Lessening the Limiting Beliefs

Last week I reminded you of the inevitable… that, in the gloriosity of working on your unique, amazing and powerful vision, you will find old thinking patterns lurking in the shadows, just waiting until you’ve had a really long day, or eaten too much sugar, or ran into an ex. They will remind you that,

“You can’t do this, you’re not smart enough, cute enough, disciplined enough.”

Those old outdated beliefs that formed before the age of 15, are just waiting to attach themselves to your leg like shackles, and arrest your development as soon as you let your guard down.

“Now what!”, you exclaim and throw your arms up with an “AAH!”

Stay calm super star. This too will pass; you are equipped to reroute this pesky amygdala. Why not circumvent the old patterns and behaviors by getting to know everything about them which will enable you to change them.

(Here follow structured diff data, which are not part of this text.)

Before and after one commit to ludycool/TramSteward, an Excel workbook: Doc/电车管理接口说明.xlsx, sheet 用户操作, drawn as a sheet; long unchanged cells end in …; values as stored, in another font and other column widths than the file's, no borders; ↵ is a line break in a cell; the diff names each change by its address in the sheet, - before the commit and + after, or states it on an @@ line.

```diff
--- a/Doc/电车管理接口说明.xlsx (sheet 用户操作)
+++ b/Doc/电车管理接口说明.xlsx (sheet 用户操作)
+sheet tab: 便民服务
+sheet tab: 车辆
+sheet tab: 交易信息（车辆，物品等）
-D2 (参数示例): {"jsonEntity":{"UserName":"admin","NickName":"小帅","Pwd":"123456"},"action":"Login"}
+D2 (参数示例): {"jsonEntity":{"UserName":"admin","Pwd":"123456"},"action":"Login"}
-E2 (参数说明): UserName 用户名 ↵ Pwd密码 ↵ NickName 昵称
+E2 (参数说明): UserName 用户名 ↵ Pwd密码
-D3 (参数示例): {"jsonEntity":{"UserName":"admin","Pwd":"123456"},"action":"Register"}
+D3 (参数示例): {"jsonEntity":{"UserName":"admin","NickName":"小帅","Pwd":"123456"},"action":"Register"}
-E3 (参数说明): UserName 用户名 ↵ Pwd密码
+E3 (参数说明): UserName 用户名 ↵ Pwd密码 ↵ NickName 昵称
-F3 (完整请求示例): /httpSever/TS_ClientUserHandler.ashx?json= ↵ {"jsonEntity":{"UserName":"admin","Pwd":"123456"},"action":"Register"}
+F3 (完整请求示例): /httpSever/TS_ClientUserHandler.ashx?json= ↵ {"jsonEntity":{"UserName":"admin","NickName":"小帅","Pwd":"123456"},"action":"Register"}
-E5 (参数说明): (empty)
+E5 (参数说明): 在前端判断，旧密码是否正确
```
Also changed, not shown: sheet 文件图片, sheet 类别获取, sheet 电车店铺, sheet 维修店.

For a moment, I invite you to ask yourself,

“What beliefs do I currently hold about myself or this situation that may stop or slow my progress?”

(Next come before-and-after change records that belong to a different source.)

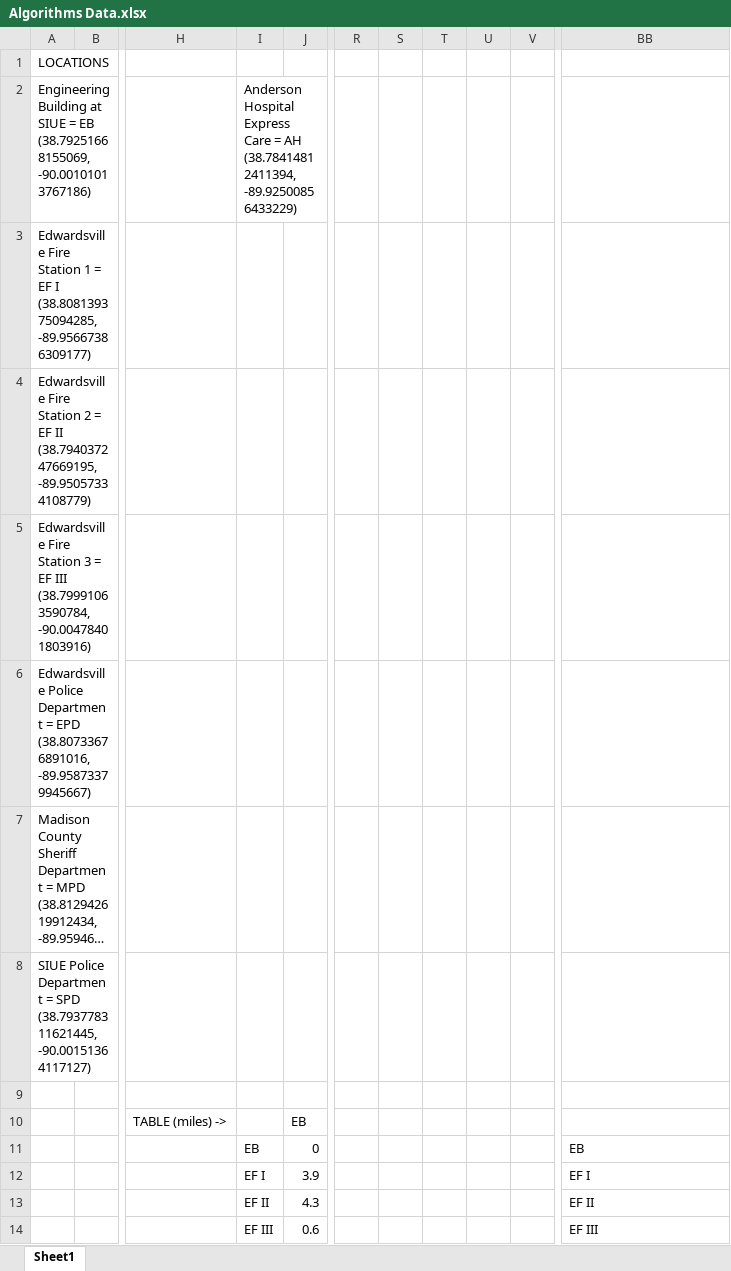
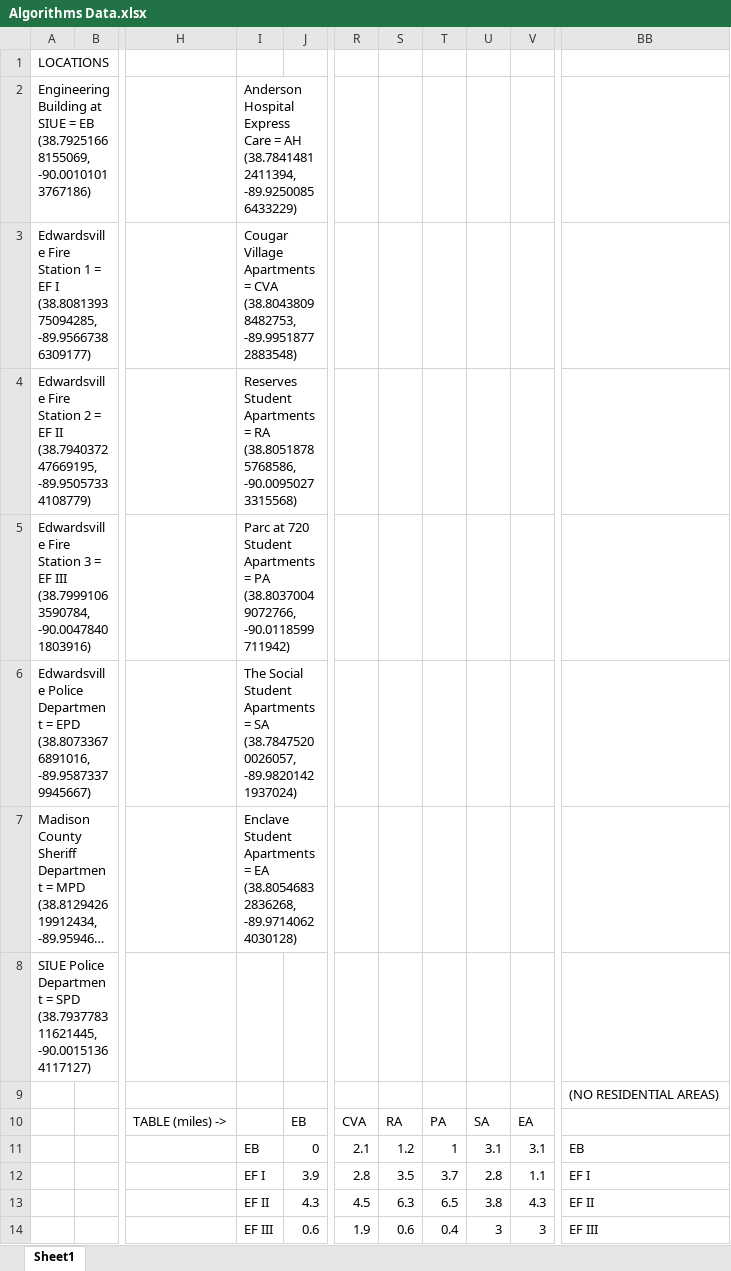
Before and after one commit to sushrit7/Intelligent-Routing-for-Emergency-Services-in-Edwardsville, an Excel workbook: DataSet/Algorithms Data.xlsx, sheet Sheet1, drawn as a sheet; only a part is shown, gaps mark what is left out; long unchanged cells end in …; values as stored, in another font and other column widths than the file's, no borders; the diff covers the shown part only; the diff names each change by its address in the sheet, - before the commit and + after, or states it on an @@ line.

Commit message:
Added Nodes to Distance Dataset (miles)
-Cougar Village Student Apartments
-Parc at 720 Student Apartments
-The Social Student Apartments
-Enclave Student Apartments
-The Reserves Student Apartments

```diff
--- a/DataSet/Algorithms Data.xlsx (sheet Sheet1)
+++ b/DataSet/Algorithms Data.xlsx (sheet Sheet1)
-I3: (empty)
+I3: Cougar Village Apartments = CVA (38.80438098482753, -89.99518772883548)
-I4: (empty)
+I4: Reserves Student Apartments = RA (38.80518785768586, -90.00950273315568)
-I5: (empty)
+I5: Parc at 720 Student Apartments = PA (38.80370049072766, -90.0118599711942)
-I6: (empty)
+I6: The Social Student Apartments = SA (38.78475200026057, -89.98201421937024)
-I7: (empty)
+I7: Enclave Student Apartments = EA (38.80546832836268, -89.97140624030128)
-BB9: (empty)
+BB9: (NO RESIDENTIAL AREAS)
-R10: (empty)
+R10: CVA
-S10: (empty)
+S10: RA
-T10: (empty)
+T10: PA
-U10: (empty)
+U10: SA
-V10: (empty)
+V10: EA
-R11: (empty)
+R11: 2.1
-S11: (empty)
+S11: 1.2
-T11: (empty)
+T11: 1
-U11: (empty)
+U11: 3.1
-V11: (empty)
+V11: 3.1
-R12: (empty)
+R12: 2.8
-S12: (empty)
+S12: 3.5
-T12: (empty)
+T12: 3.7
-U12: (empty)
+U12: 2.8
-V12: (empty)
+V12: 1.1
-R13: (empty)
+R13: 4.5
-S13: (empty)
+S13: 6.3
-T13: (empty)
+T13: 6.5
-U13: (empty)
+U13: 3.8
-V13: (empty)
+V13: 4.3
-R14: (empty)
+R14: 1.9
-S14: (empty)
+S14: 0.6
-T14: (empty)
+T14: 0.4
-U14: (empty)
+U14: 3
-V14: (empty)
+V14: 3
```
Also changed, not shown: 5 added rows, 4 removed rows and 22 edited cells elsewhere in this sheet.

Make a list.

Some really common beliefs that many of us carry around include things like, “I don’t know enough, I’m not smart enough, I’m too old, I don’t have enough time.” Maybe you even feel like you aren’t valuable or lovable.

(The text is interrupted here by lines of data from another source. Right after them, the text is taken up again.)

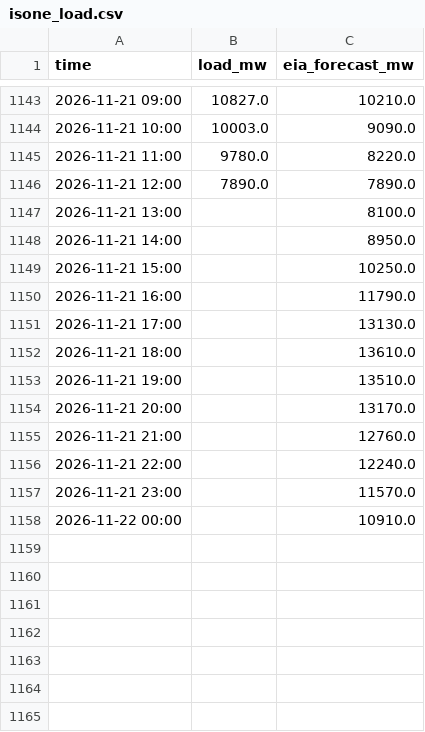
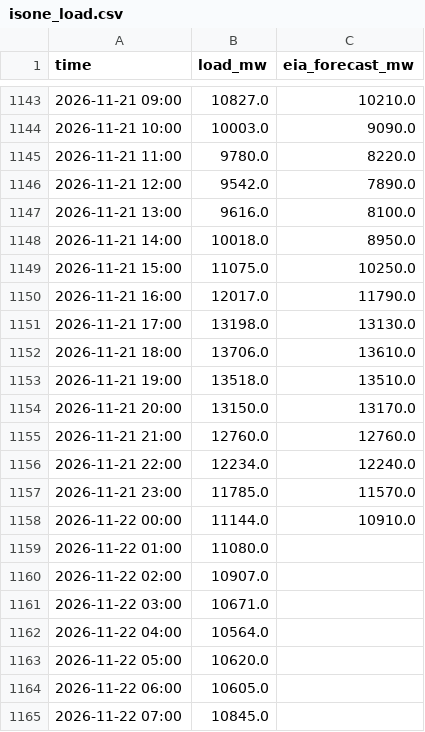
Before and after one commit to cathykam2006/ne-gas-power-pcm, a CSV file: data/live/isone_load.csv, drawn as a sheet; only a part is shown, gaps mark what is left out.

```diff
--- a/data/live/isone_load.csv
+++ b/data/live/isone_load.csv
@@ -1145,14 +1145,21 @@ time,load_mw,eia_forecast_mw
 2026-11-21 11:00,9780.0,8220.0
-2026-11-21 12:00,7890.0,7890.0
-2026-11-21 13:00,,8100.0
-2026-11-21 14:00,,8950.0
-2026-11-21 15:00,,10250.0
-2026-11-21 16:00,,11790.0
-2026-11-21 17:00,,13130.0
-2026-11-21 18:00,,13610.0
-2026-11-21 19:00,,13510.0
-2026-11-21 20:00,,13170.0
-2026-11-21 21:00,,12760.0
-2026-11-21 22:00,,12240.0
-2026-11-21 23:00,,11570.0
-2026-11-22 00:00,,10910.0
+2026-11-21 12:00,9542.0,7890.0
+2026-11-21 13:00,9616.0,8100.0
+2026-11-21 14:00,10018.0,8950.0
+2026-11-21 15:00,11075.0,10250.0
+2026-11-21 16:00,12017.0,11790.0
+2026-11-21 17:00,13198.0,13130.0
+2026-11-21 18:00,13706.0,13610.0
+2026-11-21 19:00,13518.0,13510.0
+2026-11-21 20:00,13150.0,13170.0
+2026-11-21 21:00,12760.0,12760.0
+2026-11-21 22:00,12234.0,12240.0
+2026-11-21 23:00,11785.0,11570.0
+2026-11-22 00:00,11144.0,10910.0
+2026-11-22 01:00,11080.0,
+2026-11-22 02:00,10907.0,
+2026-11-22 03:00,10671.0,
+2026-11-22 04:00,10564.0,
+2026-11-22 05:00,10620.0,
+2026-11-22 06:00,10605.0,
+2026-11-22 07:00,10845.0,
```
Also changed, not shown: data/live/isone_fuelmix.csv, data/live/nymex_front.csv, 8 other files.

Do any of these ring true from your past?

You probably recognize a few of them. Believe it or not, keeping a list of limiting beliefs somewhere and reviewing them from time to time will give you a heads up when your drive is about to stall out. While your focus should definitely be on the positive beliefs that will help you achieve your goals, you should also try to keep an eye out for these pesky beliefs that limit you. By bringing them into your awareness you reduce their ability to undermine your progress.

How can you reroute them and replace them with positive beliefs? Throughout the process of goal getting, you must think of yourself as a detective. Throughout your day, observe and note any time a limiting belief pops up. At those moments, take note of what triggered that old way of thinking. Was it a comment or an assumption about your experience based on your past?

One of the most powerful ways to shift your old beliefs is by re-patterning your brain the moment the old belief emerges. By stopping and imagining yourself literally replacing the old belief in your mind with a new one, and then repeating that new belief to yourself, you will re-pattern the way your brain works. You can also do this before you encounter a situation that you feel might trigger your old beliefs. By repeating to yourself, “I am smart, creative and capable,” before going in for a job interview or “I am enough” when revisiting a situation where your self-esteem felt lagging, you can finally train yourself to overcome these limiting beliefs.

It’s easy to shift your brain patterns if you work at it. In David Eagleman’s book, The Brain, he describes a study about visual spatiality. Subjects were given goggles that reversed what they were looking at. Things that were on the right appeared to be on the left, etc. When people used the goggles for the first time, they got nauseous and broke out in a nervous sweat. However after a few days, their cognitive function adjusted to the new vantage point of right and left and their discomfort stopped. After two more days, their neurons had reconstructed the brain so that this spatial awareness was now the new normal. Eagleman’s study demonstrates that the brain doesn’t care about the actual details of the input, rather it is busy reconfiguring things to efficiently achieve the task at hand. If your brain can reconstruct spatial reality after only two weeks, what else is it capable of reconstructing?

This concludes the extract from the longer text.